= REQUIRED ACTION =
If a line of the material holds the string "IconName", please copy it.

----------------

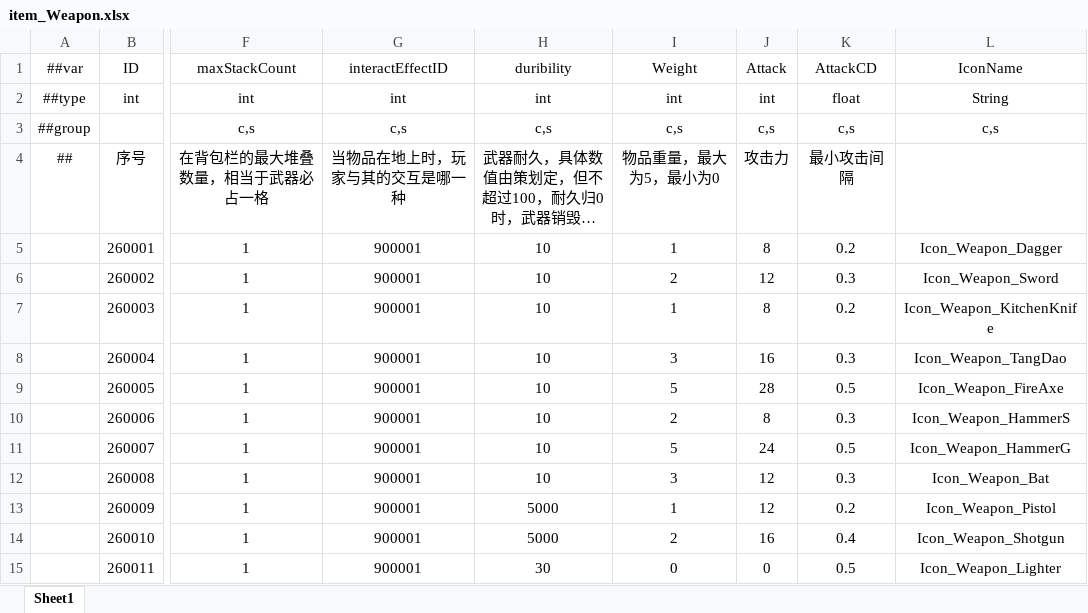
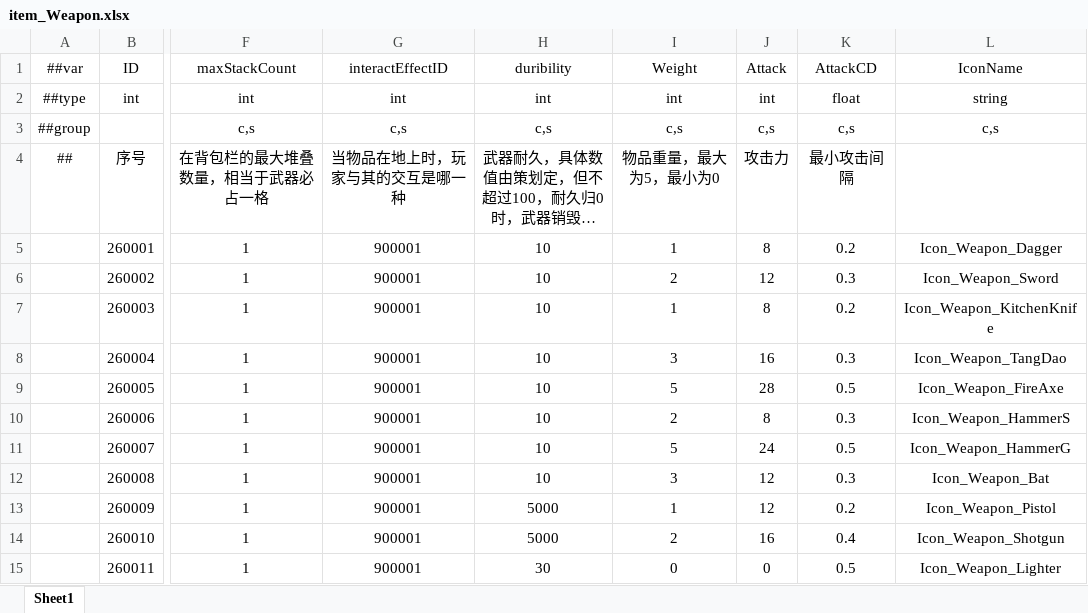
Before and after one commit to HouWang-123/Project-A, an Excel workbook: AAA-Luban-Excel/Datas/item_Weapon.xlsx, sheet Sheet1, drawn as a sheet; only a part is shown, gaps mark what is left out; long unchanged cells end in …; values as stored, in another font and other column widths than the file's, no borders; the diff names each change by its address in the sheet, - before the commit and + after, or states it on an @@ line.

```diff
--- a/AAA-Luban-Excel/Datas/item_Weapon.xlsx (sheet Sheet1)
+++ b/AAA-Luban-Excel/Datas/item_Weapon.xlsx (sheet Sheet1)
-L2 (IconName): String
+L2 (IconName): string
```
Also changed, not shown: 55 other files.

----------------

= EXPECTED OUTPUT =
-L2 (IconName): String
+L2 (IconName): string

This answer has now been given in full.